Data records section start

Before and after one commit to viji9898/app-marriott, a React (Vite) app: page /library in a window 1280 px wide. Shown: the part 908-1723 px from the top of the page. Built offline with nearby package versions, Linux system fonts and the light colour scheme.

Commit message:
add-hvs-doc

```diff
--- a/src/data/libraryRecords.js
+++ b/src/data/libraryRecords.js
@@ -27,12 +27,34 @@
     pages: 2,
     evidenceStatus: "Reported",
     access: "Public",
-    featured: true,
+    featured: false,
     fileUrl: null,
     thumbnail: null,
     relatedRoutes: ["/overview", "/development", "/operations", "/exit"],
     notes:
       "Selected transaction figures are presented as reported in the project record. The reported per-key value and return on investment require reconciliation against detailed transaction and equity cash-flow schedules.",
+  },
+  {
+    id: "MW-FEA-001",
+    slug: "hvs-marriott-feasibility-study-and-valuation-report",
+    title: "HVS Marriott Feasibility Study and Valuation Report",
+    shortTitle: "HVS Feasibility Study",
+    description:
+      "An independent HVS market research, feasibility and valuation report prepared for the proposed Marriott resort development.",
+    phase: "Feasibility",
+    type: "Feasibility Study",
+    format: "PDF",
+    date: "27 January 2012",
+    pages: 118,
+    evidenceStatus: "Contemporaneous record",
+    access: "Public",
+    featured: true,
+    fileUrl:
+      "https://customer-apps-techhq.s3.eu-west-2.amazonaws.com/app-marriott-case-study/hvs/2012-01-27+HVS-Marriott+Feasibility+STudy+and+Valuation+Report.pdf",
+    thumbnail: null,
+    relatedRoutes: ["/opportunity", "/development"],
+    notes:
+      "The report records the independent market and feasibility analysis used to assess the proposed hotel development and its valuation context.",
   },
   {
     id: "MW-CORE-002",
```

Data records section end

* **What you are asked to do**: The expected response is the entire listing, repeated word for word.

* **Solution for this exercise**:
Before and after one commit to viji9898/app-marriott, a React (Vite) app: page /library in a window 1280 px wide. Shown: the part 908-1723 px from the top of the page. Built offline with nearby package versions, Linux system fonts and the light colour scheme.

Commit message:
add-hvs-doc

```diff
--- a/src/data/libraryRecords.js
+++ b/src/data/libraryRecords.js
@@ -27,12 +27,34 @@
     pages: 2,
     evidenceStatus: "Reported",
     access: "Public",
-    featured: true,
+    featured: false,
     fileUrl: null,
     thumbnail: null,
     relatedRoutes: ["/overview", "/development", "/operations", "/exit"],
     notes:
       "Selected transaction figures are presented as reported in the project record. The reported per-key value and return on investment require reconciliation against detailed transaction and equity cash-flow schedules.",
+  },
+  {
+    id: "MW-FEA-001",
+    slug: "hvs-marriott-feasibility-study-and-valuation-report",
+    title: "HVS Marriott Feasibility Study and Valuation Report",
+    shortTitle: "HVS Feasibility Study",
+    description:
+      "An independent HVS market research, feasibility and valuation report prepared for the proposed Marriott resort development.",
+    phase: "Feasibility",
+    type: "Feasibility Study",
+    format: "PDF",
+    date: "27 January 2012",
+    pages: 118,
+    evidenceStatus: "Contemporaneous record",
+    access: "Public",
+    featured: true,
+    fileUrl:
+      "https://customer-apps-techhq.s3.eu-west-2.amazonaws.com/app-marriott-case-study/hvs/2012-01-27+HVS-Marriott+Feasibility+STudy+and+Valuation+Report.pdf",
+    thumbnail: null,
+    relatedRoutes: ["/opportunity", "/development"],
+    notes:
+      "The report records the independent market and feasibility analysis used to assess the proposed hotel development and its valuation context.",
   },
   {
     id: "MW-CORE-002",
```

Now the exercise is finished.